Task
Print the entries below word for word; the pictures stay out of your copy.

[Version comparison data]
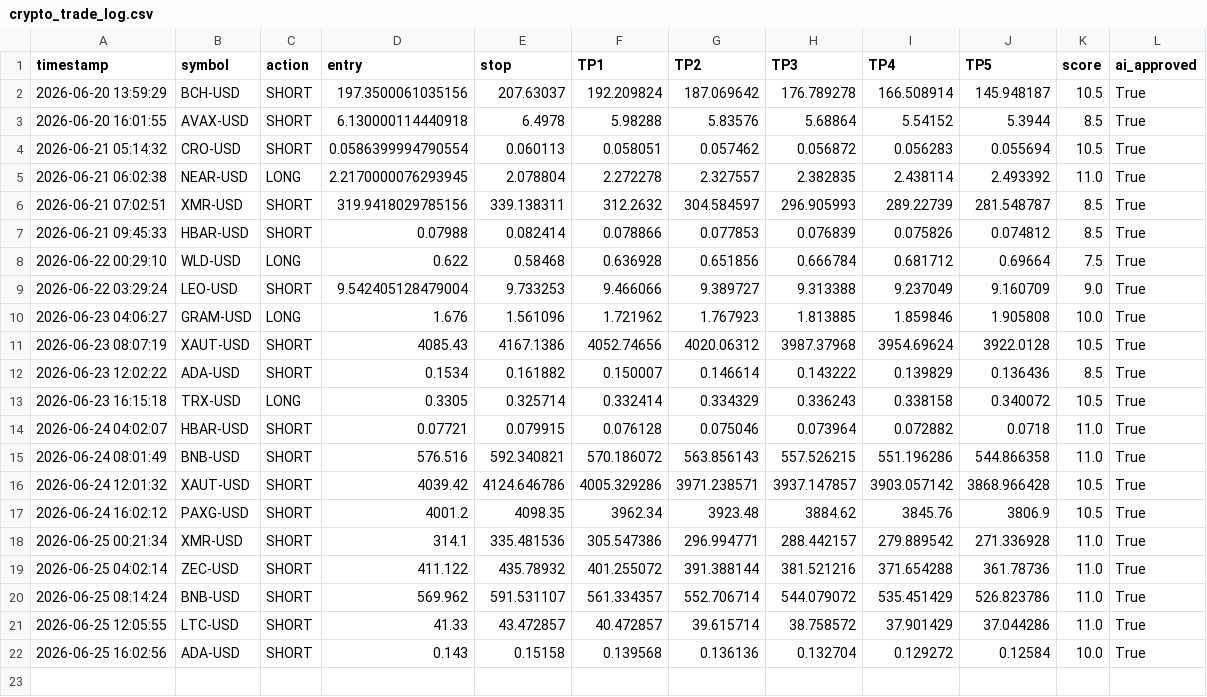
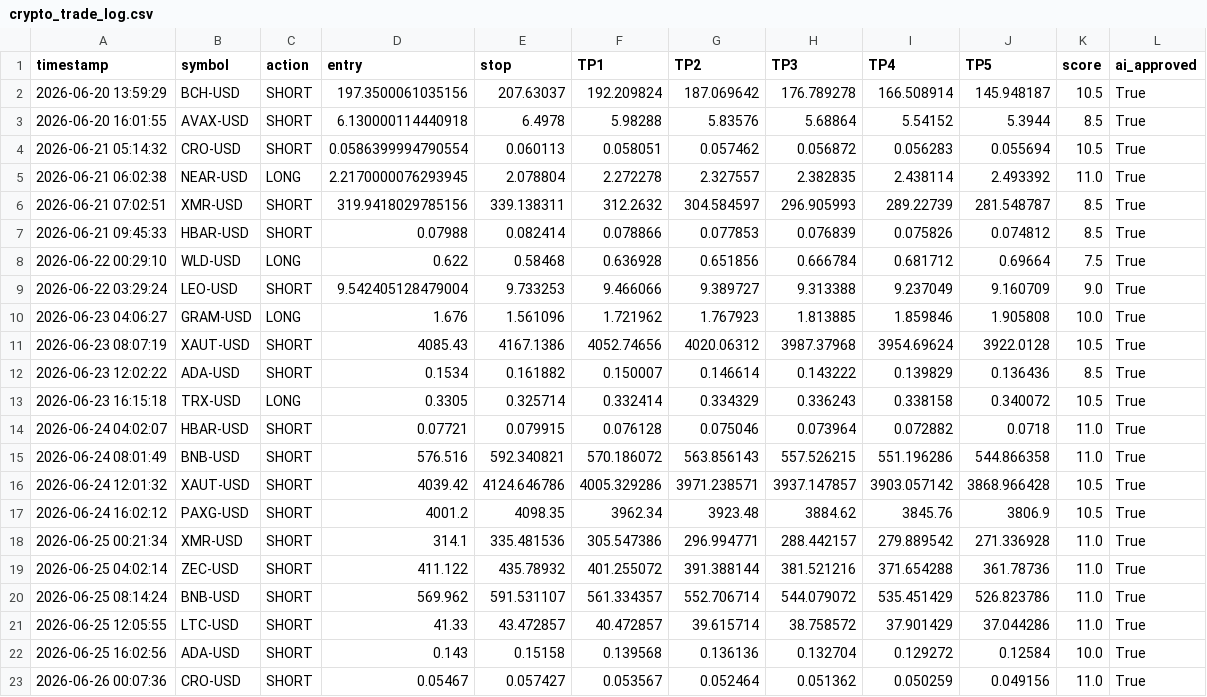
Before and after one commit to mrakbar8175-blip/Crypto-signal-bot, a CSV file: crypto_trade_log.csv, drawn as a sheet.

```diff
--- a/crypto_trade_log.csv
+++ b/crypto_trade_log.csv
@@ -22 +22,2 @@ timestamp,symbol,action,entry,stop,TP1,TP2,TP3,TP4,TP5,score,ai_approved
 2026-06-25 16:02:56,ADA-USD,SHORT,0.143,0.15158,0.139568,0.136136,0.132704,0.129272,0.12584,10.0,True
+2026-06-26 00:07:36,CRO-USD,SHORT,0.05467,0.057427,0.053567,0.052464,0.051362,0.050259,0.049156,11.0,True
```
Also changed, not shown: crypto_open_trades.csv, 1 other file.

Result
Before and after one commit to mrakbar8175-blip/Crypto-signal-bot, a CSV file: crypto_trade_log.csv, drawn as a sheet.

```diff
--- a/crypto_trade_log.csv
+++ b/crypto_trade_log.csv
@@ -22 +22,2 @@ timestamp,symbol,action,entry,stop,TP1,TP2,TP3,TP4,TP5,score,ai_approved
 2026-06-25 16:02:56,ADA-USD,SHORT,0.143,0.15158,0.139568,0.136136,0.132704,0.129272,0.12584,10.0,True
+2026-06-26 00:07:36,CRO-USD,SHORT,0.05467,0.057427,0.053567,0.052464,0.051362,0.050259,0.049156,11.0,True
```
Also changed, not shown: crypto_open_trades.csv, 1 other file.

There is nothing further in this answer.